Data extracted from a collection
· · · ·

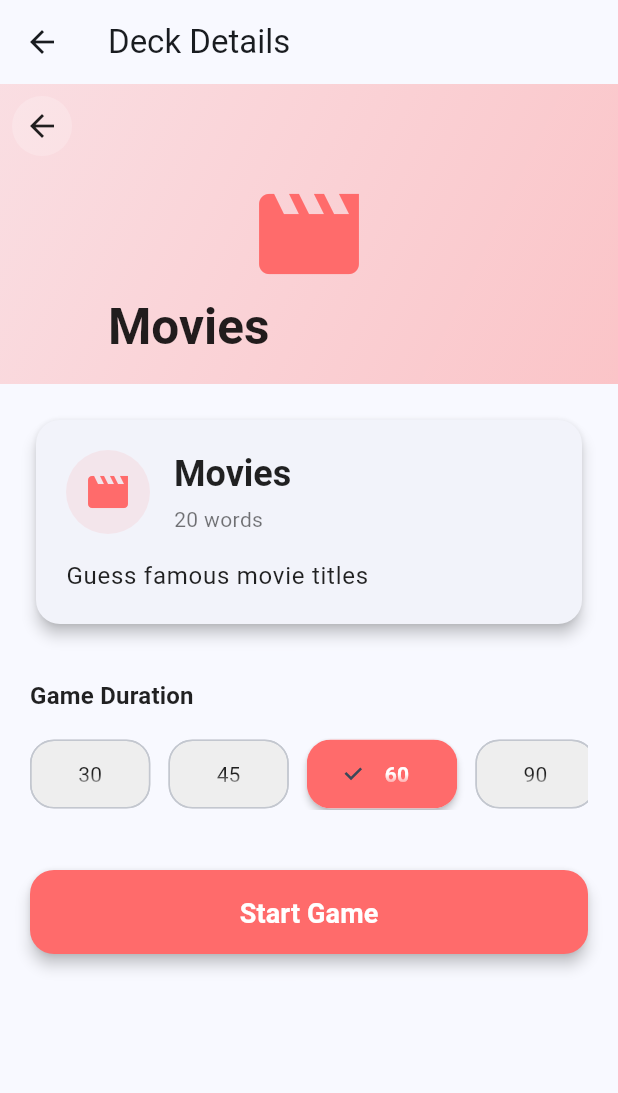
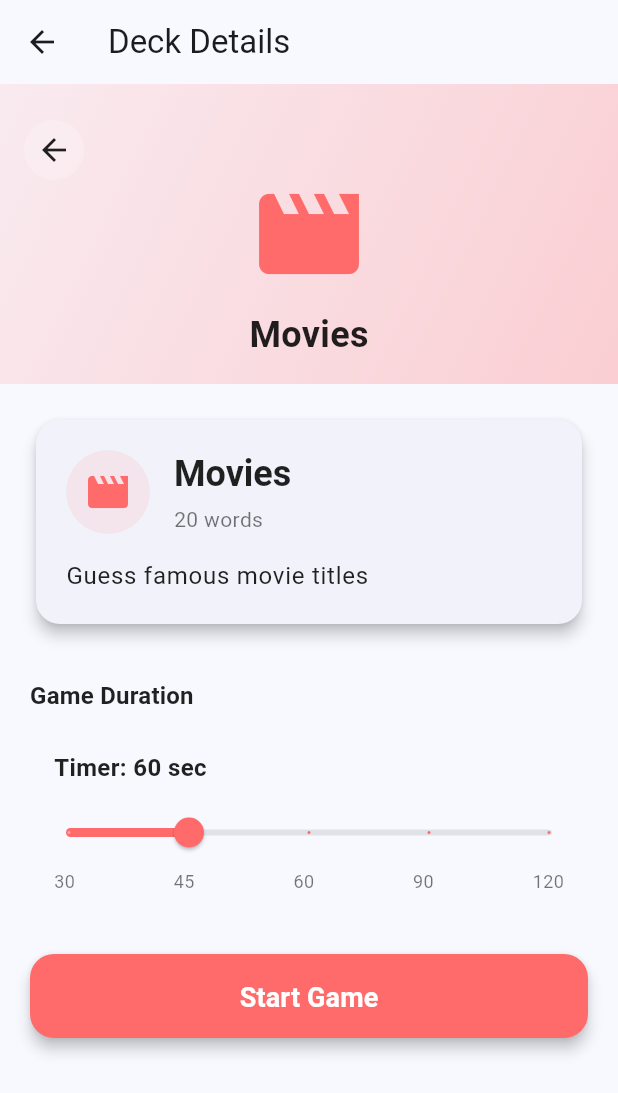
Before and after one commit to mightyshibbu/Guess-India, a Flutter app: the screen it shows after launch, after a tap on "Movies", on a phone screen of 412 x 824 dp. Shown: the top 1093 px of the screen. Run offline on Flutter 3.47's test engine with Material 3 defaults, Android fonts, the light colour scheme and no system bars; our stand-ins replace audioplayers, sensors_plus, share_plus, shared_preferences.

Commit message:
buttons added

```diff
--- a/lib/main.dart
+++ b/lib/main.dart
@@ -6,7 +6,14 @@ import 'package:party_charades/screens/game_screen.dart';
 import 'package:party_charades/screens/results_screen.dart';
 import 'package:party_charades/screens/settings_screen.dart';
 
-void main() {
+import 'package:flutter/services.dart';
+
+void main() async {
+  WidgetsFlutterBinding.ensureInitialized();
+  await SystemChrome.setPreferredOrientations([
+    DeviceOrientation.portraitUp,
+    DeviceOrientation.portraitDown,
+  ]);
   runApp(const PartyCharadesApp());
 }
 
--- a/lib/screens/deck_detail_screen.dart
+++ b/lib/screens/deck_detail_screen.dart
@@ -96,14 +96,38 @@ class _DeckDetailScreenState extends State<DeckDetailScreen> with SingleTickerPr
         title: const Text('Deck Details'),
         elevation: 0,
       ),
-      body: CustomScrollView(
-          slivers: [
-            SliverAppBar(
-              expandedHeight: 200.0,
-              pinned: true,
-              backgroundColor: _deck.color.withOpacity(0.1),
-              elevation: 0,
-              leading: IconButton(
+      body: SafeArea(
+        child: SingleChildScrollView(
+          padding: EdgeInsets.zero,
+          child: Column(
+            crossAxisAlignment: CrossAxisAlignment.stretch,
+            children: [
+              // Deck header (previously SliverAppBar)
+              Container(
+                height: 200.0,
+                decoration: BoxDecoration(
+                  gradient: LinearGradient(
+                    begin: Alignment.topLeft,
+                    end: Alignment.bottomRight,
+                    colors: [
+                      _deck.color.withOpacity(0.1),
+                      _deck.color.withOpacity(0.3),
+                    ],
+                  ),
+                ),
+                child: Stack(
+                  children: [
+                    Center(
+                      child: Icon(
+                        _deck.icon,
+                        size: 80,
+                        color: _deck.color,
+                      ),
+                    ),
+                    Positioned(
+                      top: 16,
+                      left: 8,
+                      child: IconButton(
                         icon: Container(
                           padding: const EdgeInsets.all(8),
                           decoration: BoxDecoration(
@@ -114,37 +138,26 @@ class _DeckDetailScreenState extends State<DeckDetailScreen> with SingleTickerPr
                         ),
                         onPressed: () => Navigator.of(context).pop(),
                       ),
-              flexibleSpace: FlexibleSpaceBar(
-                title: Text(
+                    ),
+                    Positioned(
+                      left: 0,
+                      right: 0,
+                      bottom: 16,
+                      child: Center(
+                        child: Text(
                           _deck.title,
                           style: const TextStyle(
                             color: Colors.black87,
                             fontWeight: FontWeight.bold,
-                  ),
-                ),
-                background: Container(
-                  decoration: BoxDecoration(
-                    gradient: LinearGradient(
-                      begin: Alignment.topLeft,
-                      end: Alignment.bottomRight,
-                      colors: [
-                        _deck.color.withOpacity(0.1),
-                        _deck.color.withOpacity(0.3),
-                      ],
-                    ),
-                  ),
-                  child: Center(
-                    child: Icon(
-                      _deck.icon,
-                      size: 80,
-                      color: _deck.color,
+                            fontSize: 24,
                           ),
                         ),
                       ),
                     ),
+                  ],
                 ),
-            SliverToBoxAdapter(
-              child: AnimatedBuilder(
+              ),
+              AnimatedBuilder(
                 animation: _animationController,
                 builder: (context, child) {
                   return Transform.translate(
@@ -220,9 +233,7 @@ class _DeckDetailScreenState extends State<DeckDetailScreen> with SingleTickerPr
                           ),
                         ),
                       ),
-
                       const SizedBox(height: 32),
-
                       // Duration Selector
                       Text(
                         'Game Duration',
@@ -233,9 +244,7 @@ class _DeckDetailScreenState extends State<DeckDetailScreen> with SingleTickerPr
                       ),
                       const SizedBox(height: 16),
                       _buildDurationSelector(),
-
                       const SizedBox(height: 40),
-
                       // Start Game Button
                       SizedBox(
                         width: double.infinity,
@@ -264,51 +273,61 @@ class _DeckDetailScreenState extends State<DeckDetailScreen> with SingleTickerPr
                   ),
                 ),
               ),
+              const SizedBox(height: 24),
+            ],
           ),
-        ],
+        ),
       ),
     );
   }
 
   Widget _buildDurationSelector() {
-    return SingleChildScrollView(
-      scrollDirection: Axis.horizontal,
+    return Column(
+      crossAxisAlignment: CrossAxisAlignment.start,
+      children: [
+        Padding(
+          padding: const EdgeInsets.symmetric(horizontal: 16.0, vertical: 8.0),
           child: Row(
-        children: _durationOptions.map((duration) {
-          final isSelected = duration == _selectedDuration;
-          return Padding(
-            padding: const EdgeInsets.only(right: 12.0),
-            child: ChoiceChip(
-              label: Text(
-                '$duration\nsec',
-                textAlign: TextAlign.center,
+            mainAxisAlignment: MainAxisAlignment.spaceBetween,
+            children: [
+              Text(
+                'Timer: $_selectedDuration sec',
                 style: TextStyle(
-                  color: isSelected ? Colors.white : Colors.black87,
-                  fontWeight: isSelected ? FontWeight.bold : FontWeight.normal,
+                  fontSize: 16,
+                  fontWeight: FontWeight.bold,
+                  color: Colors.black87,
                 ),
               ),
-              selected: isSelected,
-              onSelected: (selected) {
-                if (selected) {
+            ],
+          ),
+        ),
+        Slider(
+          value: _selectedDuration.toDouble(),
+          min: _durationOptions.first.toDouble(),
+          max: _durationOptions.last.toDouble(),
+          divisions: _durationOptions.length - 1,
+          label: '$_selectedDuration sec',
+          activeColor: _deck.color,
+          onChanged: (double value) {
             setState(() {
-                    _selectedDuration = duration;
+              _selectedDuration = _durationOptions.reduce((a, b) => (value - a).abs() < (value - b).abs() ? a : b);
             });
-                }
           },
-              backgroundColor: Colors.grey[200],
-              selectedColor: _deck.color,
-              padding: const EdgeInsets.symmetric(
-                horizontal: 20,
-                vertical: 12,
         ),
-              shape: RoundedRectangleBorder(
-                borderRadius: BorderRadius.circular(16),
+        Padding(
+          padding: const EdgeInsets.symmetric(horizontal: 16.0),
+          child: Row(
+            mainAxisAlignment: MainAxisAlignment.spaceBetween,
+            children: _durationOptions.map((duration) => Text(
+              '$duration',
+              style: TextStyle(
+                fontSize: 12,
+                color: Colors.black54,
               ),
-              elevation: isSelected ? 2 : 0,
+            )).toList(),
           ),
-          );
-        }).toList(),
         ),
+      ],
     );
   }
 }
--- a/lib/screens/home_screen.dart
+++ b/lib/screens/home_screen.dart
@@ -58,6 +58,34 @@ class HomeScreen extends StatelessWidget {
         icon: Icons.sports_soccer,
         color: const Color(0xFFFFD166),
       ),
+      Deck(
+        id: '7',
+        title: 'Science',
+        description: 'Scientific terms and discoveries',
+        icon: Icons.science,
+        color: const Color(0xFF8E44AD),
+      ),
+      Deck(
+        id: '8',
+        title: 'Geography',
+        description: 'Countries, capitals, and landmarks',
+        icon: Icons.public,
+        color: const Color(0xFF3498DB),
+      ),
+      Deck(
+        id: '9',
+        title: 'Music',
+        description: 'Songs, artists, and instruments',
+        icon: Icons.music_note,
+        color: const Color(0xFF2ECC71),
+      ),
+      Deck(
+        id: '10',
+        title: 'History',
+        description: 'Historical events and figures',
+        icon: Icons.history_edu,
+        color: const Color(0xFFE67E22),
+      ),
     ];
 
     return Scaffold(
@@ -107,12 +135,12 @@ class HomeScreen extends StatelessWidget {
               const SizedBox(height: 24),
               Expanded(
                 child: GridView.builder(
-                  padding: const EdgeInsets.only(bottom: 24),
+                  padding: const EdgeInsets.only(bottom: 8),
                   gridDelegate: SliverGridDelegateWithFixedCrossAxisCount(
                     crossAxisCount: crossAxisCount,
                     childAspectRatio: aspectRatio,
-                    crossAxisSpacing: 16,
-                    mainAxisSpacing: 16,
+                    crossAxisSpacing: 12,
+                    mainAxisSpacing: 12,
                   ),
                   itemCount: decks.length,
                   itemBuilder: (context, index) {
@@ -121,6 +149,17 @@ class HomeScreen extends StatelessWidget {
                   },
                 ),
               ),
+              const SizedBox(height: 16),
+              // Bottom Button Bar
+              Row(
+                mainAxisAlignment: MainAxisAlignment.spaceEvenly,
+                children: [
+                  _HomeBottomButton(label: 'VIP', icon: Icons.star, onTap: () {}),
+                  _HomeBottomButton(label: 'DECK', icon: Icons.layers, onTap: () {}),
+                  _HomeBottomButton(label: 'CUSTOM', icon: Icons.edit, onTap: () {}),
+                ],
+              ),
+              const SizedBox(height: 12),
             ],
           ),
         ),
@@ -143,8 +182,10 @@ class HomeScreen extends StatelessWidget {
             arguments: {'deck': deck},
           );
         },
+        child: SizedBox(
+          height: 150,
           child: Container(
-          padding: const EdgeInsets.all(16),
+            padding: const EdgeInsets.all(10),
             decoration: BoxDecoration(
               color: deck.color.withOpacity(0.1),
               borderRadius: BorderRadius.circular(16),
@@ -153,32 +194,32 @@ class HomeScreen extends StatelessWidget {
               mainAxisAlignment: MainAxisAlignment.center,
               children: [
                 Container(
-                padding: const EdgeInsets.all(12),
+                  padding: const EdgeInsets.all(8),
                   decoration: BoxDecoration(
                     color: deck.color.withOpacity(0.2),
                     shape: BoxShape.circle,
                   ),
                   child: Icon(
                     deck.icon,
-                  size: 32,
+                    size: 28,
                     color: deck.color,
                   ),
                 ),
-              const SizedBox(height: 16),
+                const SizedBox(height: 8),
                 Text(
                   deck.title,
                   style: const TextStyle(
-                  fontSize: 18,
+                    fontSize: 16,
                     fontWeight: FontWeight.bold,
                     color: Colors.black87,
                   ),
                   textAlign: TextAlign.center,
                 ),
-              const SizedBox(height: 8),
+                const SizedBox(height: 4),
                 Text(
                   '${deck.words.length} words',
                   style: const TextStyle(
-                  fontSize: 14,
+                    fontSize: 12,
                     color: Colors.black54,
                   ),
                 ),
@@ -186,6 +227,62 @@ class HomeScreen extends StatelessWidget {
             ),
           ),
         ),
+      ),
     );
   }
 }
+
+
+class _HomeBottomButton extends StatelessWidget {
+  final String label;
+  final IconData icon;
+  final VoidCallback onTap;
+  const _HomeBottomButton({required this.label, required this.icon, required this.onTap});
+
+  @override
+  Widget build(BuildContext context) {
+    return Expanded(
+      child: Padding(
+        padding: const EdgeInsets.symmetric(horizontal: 6.0),
+        child: InkWell(
+          borderRadius: BorderRadius.circular(16),
+          onTap: onTap,
+          splashColor: Theme.of(context).primaryColor.withOpacity(0.2),
+          highlightColor: Colors.transparent,
+          child: Ink(
+            decoration: BoxDecoration(
+              color: Colors.white,
+              borderRadius: BorderRadius.circular(16),
+              boxShadow: [
+                BoxShadow(
+                  color: Colors.grey.withOpacity(0.10),
+                  blurRadius: 8,
+                  offset: const Offset(0, 2),
+                ),
+              ],
+            ),
+            child: Padding(
+              padding: const EdgeInsets.symmetric(vertical: 14.0),
+              child: Column(
+                mainAxisSize: MainAxisSize.min,
+                children: [
+                  Icon(icon, color: Colors.black87, size: 24),
+                  const SizedBox(height: 4),
+                  Text(
+                    label,
+                    style: const TextStyle(
+                      color: Colors.black87,
+                      fontWeight: FontWeight.w600,
+                      fontSize: 14,
+                      letterSpacing: 0.5,
+                    ),
+                  ),
+                ],
+              ),
+            ),
+          ),
+        ),
+      ),
+    );
+  }
+}
```
Also changed, not shown: 115 other files. Lines whose indentation alone changed are shown as unchanged.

· · · ·

PROBLEM TO WORK ON :: Across the entries above, how many lines contain "label"? Provide only the count.

TASK ANSWER :: 8